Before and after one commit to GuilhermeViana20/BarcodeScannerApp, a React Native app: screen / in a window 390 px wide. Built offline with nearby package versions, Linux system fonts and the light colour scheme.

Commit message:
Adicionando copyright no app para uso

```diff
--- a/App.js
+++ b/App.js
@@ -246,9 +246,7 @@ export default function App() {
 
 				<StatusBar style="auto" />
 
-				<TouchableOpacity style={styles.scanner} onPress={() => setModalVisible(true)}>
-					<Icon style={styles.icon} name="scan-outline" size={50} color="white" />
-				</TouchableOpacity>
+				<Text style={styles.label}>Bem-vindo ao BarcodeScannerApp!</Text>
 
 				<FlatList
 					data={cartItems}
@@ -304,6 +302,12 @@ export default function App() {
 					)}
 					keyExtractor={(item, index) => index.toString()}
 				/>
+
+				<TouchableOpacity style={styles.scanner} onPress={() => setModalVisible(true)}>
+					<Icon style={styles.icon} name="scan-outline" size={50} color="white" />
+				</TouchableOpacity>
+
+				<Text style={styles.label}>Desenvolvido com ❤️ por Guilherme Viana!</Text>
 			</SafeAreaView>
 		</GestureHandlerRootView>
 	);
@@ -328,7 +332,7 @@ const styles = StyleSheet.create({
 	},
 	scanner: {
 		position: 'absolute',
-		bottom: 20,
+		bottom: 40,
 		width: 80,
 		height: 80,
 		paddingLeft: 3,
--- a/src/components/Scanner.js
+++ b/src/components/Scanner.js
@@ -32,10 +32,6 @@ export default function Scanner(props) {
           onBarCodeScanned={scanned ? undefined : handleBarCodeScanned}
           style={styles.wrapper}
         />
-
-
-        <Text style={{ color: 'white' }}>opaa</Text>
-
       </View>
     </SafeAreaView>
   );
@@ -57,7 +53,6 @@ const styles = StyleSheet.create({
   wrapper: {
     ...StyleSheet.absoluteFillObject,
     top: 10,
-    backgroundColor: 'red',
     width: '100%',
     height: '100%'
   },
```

+---+

▸ **ACTIVITY**:
Your answer should be a single number: the count of lines in the records that contain "export".

▸ **YOUR RESPONSE**:
3